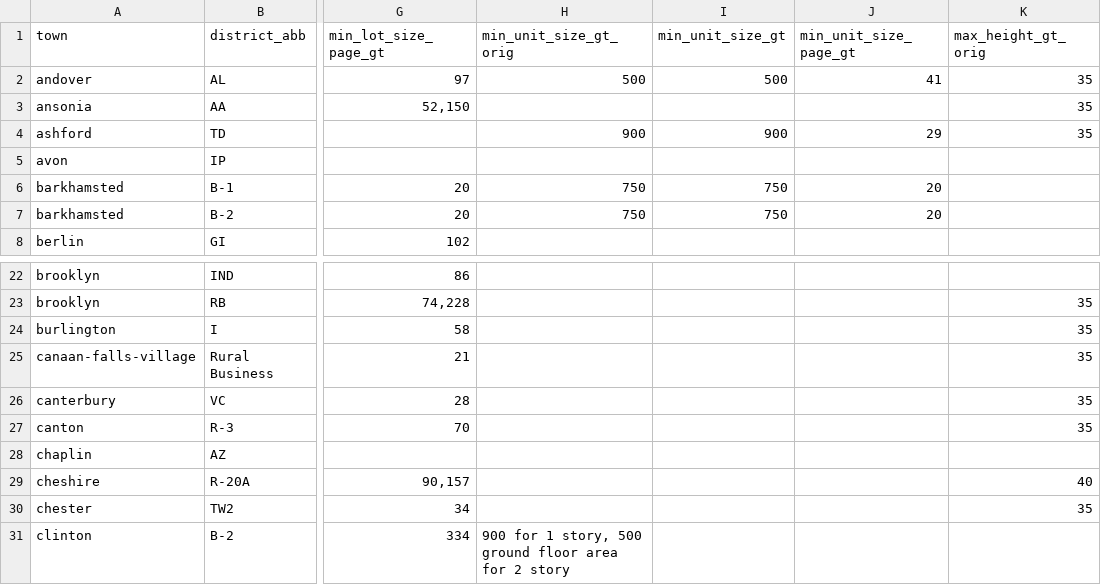
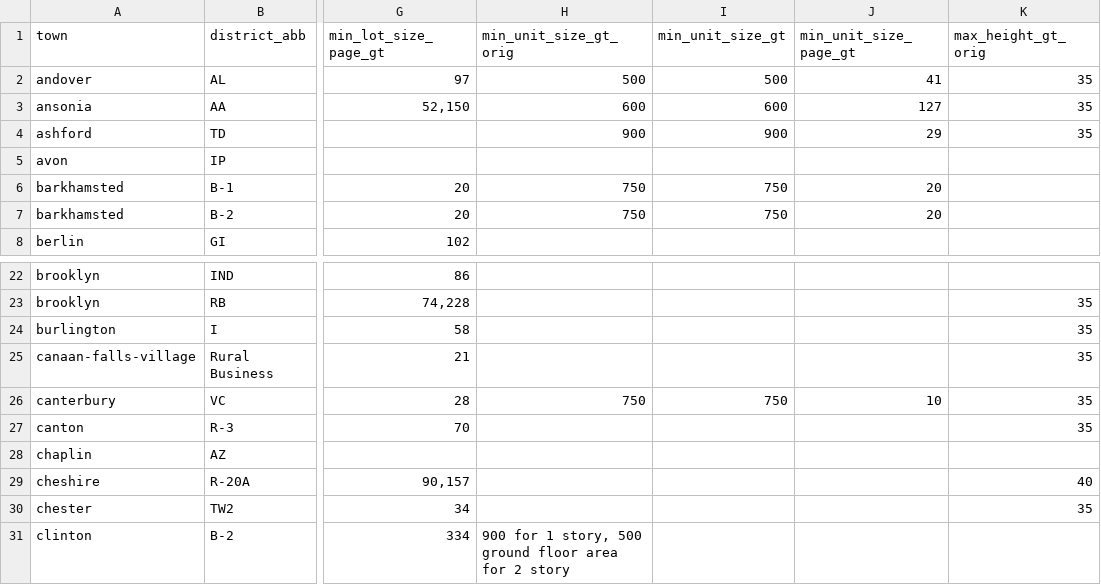
Before and after one commit to National-Zoning-Atlas/zoning-gpt, a CSV file: data/ground_truth.csv, drawn as a sheet; only a part is shown, gaps mark what is left out; the diff names each change by its address in the sheet, - before the commit and + after, or states it on an @@ line.

Commit message:
Fix errors in ground_truth.csv

```diff
--- a/data/ground_truth.csv
+++ b/data/ground_truth.csv
-H3 (min_unit_size_gt_orig): (empty)
+H3 (min_unit_size_gt_orig): 600
-I3 (min_unit_size_gt): (empty)
+I3 (min_unit_size_gt): 600
-J3 (min_unit_size_page_gt): (empty)
+J3 (min_unit_size_page_gt): 127
-H26 (min_unit_size_gt_orig): (empty)
+H26 (min_unit_size_gt_orig): 750
-I26 (min_unit_size_gt): (empty)
+I26 (min_unit_size_gt): 750
-J26 (min_unit_size_page_gt): (empty)
+J26 (min_unit_size_page_gt): 10
```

▬▬▬▬▬▬

→ Work to complete
Copy the data in full. No pictures belong in the copy.

→ Task output
Before and after one commit to National-Zoning-Atlas/zoning-gpt, a CSV file: data/ground_truth.csv, drawn as a sheet; only a part is shown, gaps mark what is left out; the diff names each change by its address in the sheet, - before the commit and + after, or states it on an @@ line.

Commit message:
Fix errors in ground_truth.csv

```diff
--- a/data/ground_truth.csv
+++ b/data/ground_truth.csv
-H3 (min_unit_size_gt_orig): (empty)
+H3 (min_unit_size_gt_orig): 600
-I3 (min_unit_size_gt): (empty)
+I3 (min_unit_size_gt): 600
-J3 (min_unit_size_page_gt): (empty)
+J3 (min_unit_size_page_gt): 127
-H26 (min_unit_size_gt_orig): (empty)
+H26 (min_unit_size_gt_orig): 750
-I26 (min_unit_size_gt): (empty)
+I26 (min_unit_size_gt): 750
-J26 (min_unit_size_page_gt): (empty)
+J26 (min_unit_size_page_gt): 10
```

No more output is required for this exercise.